Author(s):Russian, East European and Eurasian Center, University of Illinois at Urbana-Champaign; Currie, Gabriela; Buchanan, Donna A.
Subject(s):Sound art
Folk art
Central Asia
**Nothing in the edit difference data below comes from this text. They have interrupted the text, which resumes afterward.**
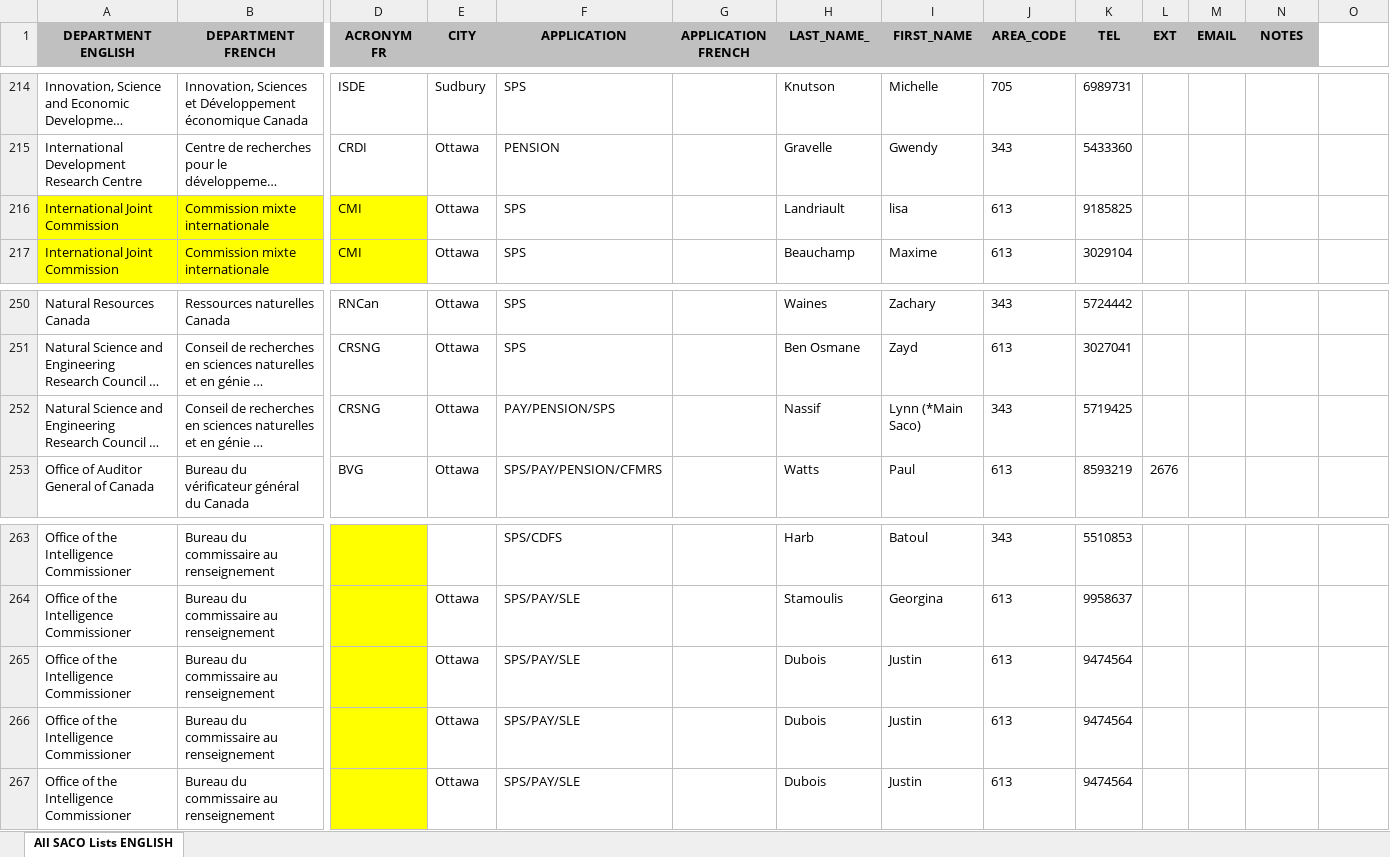
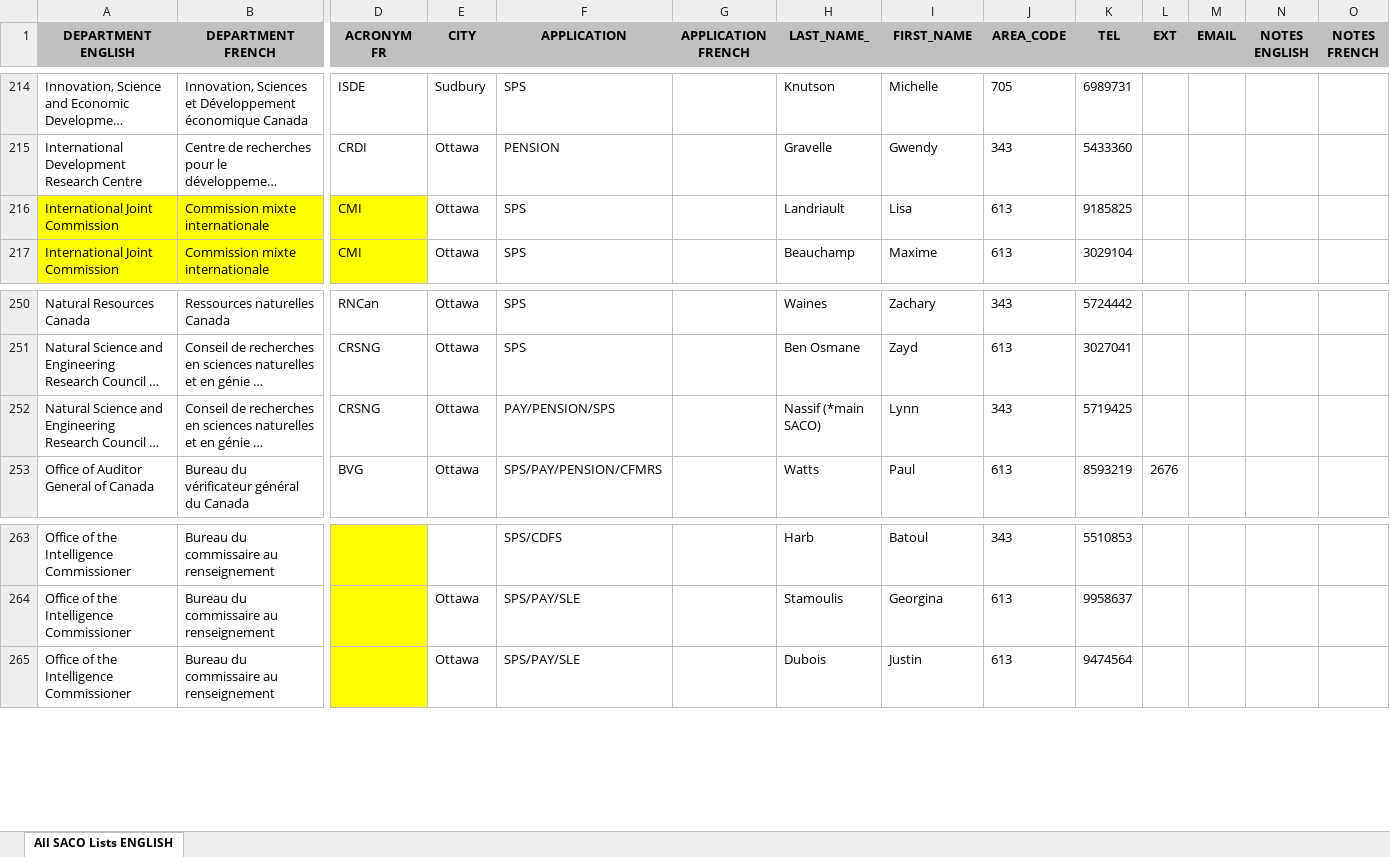
Before and after one commit to rizzo-ssc-spc/saco-list-converter, an Excel workbook: template/SACO-template-10-2025.xlsx, sheet All SACO Lists ENGLISH, drawn as a sheet; only a part is shown, gaps mark what is left out; long unchanged cells end in …; values as stored, in another font and other column widths than the file's, no borders; rows hold the shown columns only; the diff names each change by its address in the sheet, - before the commit and + after, or states it on an @@ line.

Commit message:
Handle notes by language (new NOTES FRENCH column added to the Excel template)

```diff
--- a/template/SACO-template-10-2025.xlsx (sheet All SACO Lists ENGLISH)
+++ b/template/SACO-template-10-2025.xlsx (sheet All SACO Lists ENGLISH)
-N1: NOTES
+N1: NOTES ENGLISH
-O1: (empty)
+O1: NOTES FRENCH
-O1 fill: none
+O1 fill: #C0C0C0
-I216 (FIRST_NAME): lisa
+I216 (FIRST_NAME): Lisa
-H252 (LAST_NAME_): Nassif
+H252 (LAST_NAME_): Nassif (*main SACO)
-I252 (FIRST_NAME): Lynn (*Main Saco)
+I252 (FIRST_NAME): Lynn
-row 265: Office of the Intelligence Commissioner | Bureau du commissaire au renseignement |  | Ottawa | SPS/PAY/SLE |  | Dubois | Justin | 613 | 9474564
-row 266: Office of the Intelligence Commissioner | Bureau du commissaire au renseignement |  | Ottawa | SPS/PAY/SLE |  | Dubois | Justin | 613 | 9474564
```
Also changed, not shown: 1 other file.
Abstract:The recent political transitions and subsequent social tumult throughout eastern Europe and the former Soviet Union have witnessed the establishment of new forms of ritual life as well as the revival and transformation of older spiritual or mystical practices and belief systems in which sound—whether musical, verbal, vocal, or of the natural world—is a pivotal expressive and artistic device for communicating with or denoting the divine, signifying social relationships within a larger ecological order or universe, and representing humanity’s position within the cosmos. Through an investigation of song, instrumental melody, timbre, vocalization techniques, instrument construction, music iconography, local music theories and philosophies, and verbal arts such as oral poetry, chants, and incantations (through which the Word shapes the World), this interdisciplinary, international conference will probe the vital interrelationship between sound art and cosmology in the Balkans, Caucasus, and Central Asia from both historical and contemporary perspectives. While the strategic importance of these three geo-political entities has soared over the past twenty years in regard to global energy resources, international security, the emergence and growth of fundamentalist Islam, and the balance of politico-economic power in Europe and Asia, they have been the recipient of comparatively little scholarly attention within the social sciences and humanities, and are rarely treated in the same forum. Yet historically, although home to an extraordinary diversity of linguistic and ethnic groups, much of the territory ranging broadly from the Black to the Aral Seas is linked by a web of key trade routes, such as the Silk Road; encounters with Turkic and/or Turkish influences or heritage; the mutual experience of Russian, Soviet, and post-socialist political and cultural influences; and a number of recent, incendiary ethnic conflicts in which belief has played a major role. The conference will bring together a small, targeted panel of experts from the fields of anthropology, comparative literature, ethnomusicology, folklore, linguistics, musicology, and religious studies to explore contemporary spiritual practices as well as the belief systems upon which they are frequently predicated, using sonic expressive culture as the central point of entree. Participants include Margarethe Adams (PhD candidate, ethnomusicology, Illinois), John Colarusso (Professor, anthropology, McMaster University), Gerald W. Creed (Professor and Executive Officer, anthropology, Hunter College, CUNY Grad Center), Jean During (Director of Research, CNRS), Denise R. Gill (PhD candidate, ethnomusicology, University of California, Santa Barbara), Angela Glaros (PhD candidate, anthropology, Illinois), Natasha Kipp Maki (PhD candidate, ethnomusicology, Illinois), Theodore Levin (Parents Distinguished Research Professor in the Humanities, Dartmouth College), C. Nadia Seremetakis (Professor, cultural anthropology, University of Peloponnese); Kevin Tuite (Professeur titulaire of Ethnolinguistics, Université de Montréal), in addition to conference co-organizers Donna A. Buchanan (Associate professor, ethnomusicology, Illinois) and Gabriela Ilnitchi Currie (Assistant professor, musicology, University of Minnesota). Professors Levin and During will deliver the conference’s opening and closing keynote addresses.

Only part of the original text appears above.